Matteo Salvini Has Emboldened Fascists in Italy
A .38-Caliber Rosary
The Dangerous New Face of Salvini’s Italy
Shots fired at foreigners, assaults on minorities, neo-fascist marches: Italy’s extreme right wing feels emboldened by the country’s new leadership. Many are pointing fingers at Interior Minister Matteo Salvini. But is he to blame?
By Walter Mayr
December 12, 2018
He has hardly got off the airplane before the stream of invective begins. Refugees, says Matteo Salvini at the end of a trip to Africa, “who rape, steal and deal” will be stopped by the new security decree. Italy, he fumes, has had enough of migrants “who aren’t fleeing from war but who are bringing war to our country.”
Not a day goes by without an incitement from Salvini. In office as interior minister since June 1, the head of the right-wing party Lega has become the voice of the government led by Prime Minister Giuseppe Conte. Salvini’s motto is simple: “Italians first.” His tone is combative. And the consequences can be seen everywhere.
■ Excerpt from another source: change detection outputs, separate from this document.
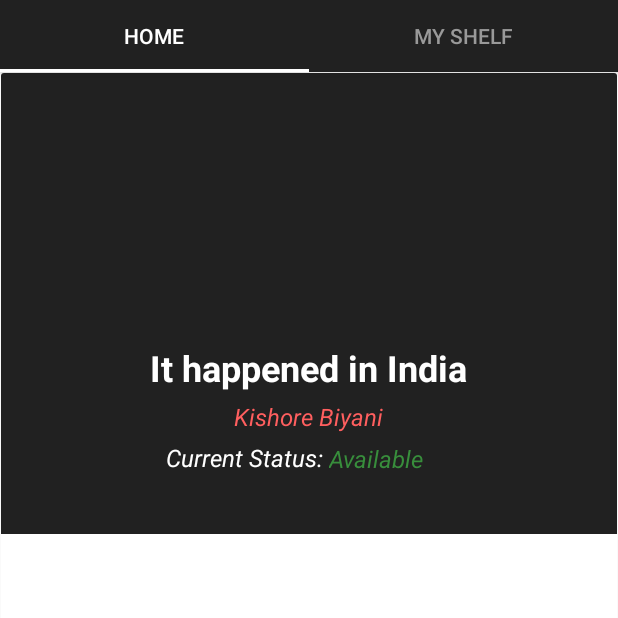
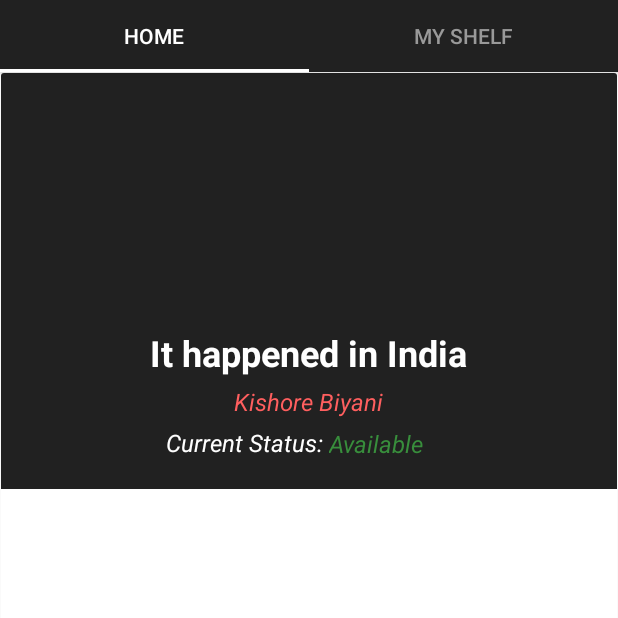
Before and after one commit to Shashank58/Custom-Camera-App, an Android app: the screen it shows after launch (LibraryActivity), on a phone screen of 412 x 824 dp, the top half of it. Run offline under Robolectric (Android 15) with nearby library versions, the phone set to English and light mode, and no system bars; libraries missing offline, so code that uses them is left out: com.google.zxing.integration; pictures from the network do not load; 1 statement that could not run was skipped.

```diff
--- a/app/src/main/java/com/cybrilla/shashank/liborg/DetailActivity.java
+++ b/app/src/main/java/com/cybrilla/shashank/liborg/DetailActivity.java
@@ -5,8 +5,6 @@ import android.os.Build.VERSION_CODES;
 import android.os.Bundle;
 import android.support.v7.app.ActionBar;
 import android.support.v7.app.AppCompatActivity;
-import android.transition.Slide;
-import android.transition.Transition;
 
 public class DetailActivity extends AppCompatActivity {
 
@@ -19,7 +17,5 @@ public class DetailActivity extends AppCompatActivity {
         ActionBar actionBar = getSupportActionBar();
         actionBar.setDisplayHomeAsUpEnabled(true);
 
-        Transition ts = new Slide();
-        ts.setDuration(2000);
     }
 }
--- a/app/src/main/java/com/cybrilla/shashank/liborg/HomeAdapter.java
+++ b/app/src/main/java/com/cybrilla/shashank/liborg/HomeAdapter.java
@@ -45,6 +45,7 @@ public class HomeAdapter extends RecyclerView.Adapter<HomeAdapter.HomeViewHolder
         .crossFade().into(holder.bookImage);
     }
 
+
     @Override
     public int getItemCount() {
         return allBooks.size();
--- a/app/src/main/res/layout/activity_library.xml
+++ b/app/src/main/res/layout/activity_library.xml
@@ -16,6 +16,7 @@
             android:layout_width="match_parent"
             android:layout_height="wrap_content"
             app:tabMode="fixed"
+            app:tabMaxWidth="0dp"
             app:tabGravity="fill"
             app:tabTextColor="#999999"
             app:tabSelectedTextColor="@color/white"
--- a/app/src/main/res/layout/card_layout.xml
+++ b/app/src/main/res/layout/card_layout.xml
@@ -1,5 +1,6 @@
 <?xml version="1.0" encoding="utf-8"?>
-<!--android:src="@drawable/javaconcepts_icon"-->
+    <!--android:clickable="true"-->
+    <!--android:onClick="animateIntent"-->
 
 <android.support.v7.widget.CardView
     xmlns:card_view="http://schemas.android.com/apk/res-auto"
@@ -23,8 +24,8 @@
             android:layout_height="130dp"
             android:id="@+id/bookImage"
             android:layout_gravity="center_horizontal"
-            android:layout_marginTop="30dp"
-            android:scaleType="fitXY"
+            android:layout_marginTop="20dp"
+            android:scaleType="center"
             android:transitionName="@string/transition_name_circle"/>
 
         <LinearLayout
@@ -75,7 +76,7 @@
                     android:textSize="16sp"
                     android:textStyle="italic"
                     android:textColor="@color/white"
-                    android:layout_marginBottom="40dp"/>
+                    android:layout_marginBottom="20dp"/>
 
                 <TextView
                     android:layout_width="wrap_content"
```
Also changed, not shown: app/src/main/java/com/cybrilla/shashank/liborg/LibraryActivity.java (+5 -7 lines), app/src/main/res/layout/activity_detail.xml (+7 -8 lines), app/src/main/res/drawable/lifeofpi.jpg (added).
In Macareta, black pedestrians were shot at in broad daylight. In Aprilia, a Moroccan man was beaten to death. In Caserta, youth opened fire on men from Mali. The steady stream of incidents in the summer and fall of 2018 has triggered disgust in Italy and beyond. At least 70 racist occurrences were registered in the country between June and October.
Italian President Sergio Mattarella has warned against vigilantism and a “Wild West mentality.” In July, the refugee aid agency UNHCR registered its “deep concern over the growing number of attacks in latest months against migrants, asylum-seekers, refugees and Italian citizens of foreign origins.” The Italian Bishops Conference noted a “climate of distrust, contempt and anger.”
It seems as though neo-fascists and right-wing radicals around the country feel invigorated, as though xenophobia has become acceptable. Gad Lerner, the writer of a television series about racism, even speaks of a “fascist maelstrom to which our country is succumbing.” But someone like Salvini isn’t too concerned about criticism. Sitting at his desk in the Interior Ministry, beneath a painting of the Baby Jesus between Mother Mary and Saint Anne, he poses as a strongman who refuses to be cowed.
He has closed the country’s ports to refugee boats, cut the number of new arrivals to a fifth of their previous total and pushed through a new law that allows for accelerated asylum proceedings and deportations.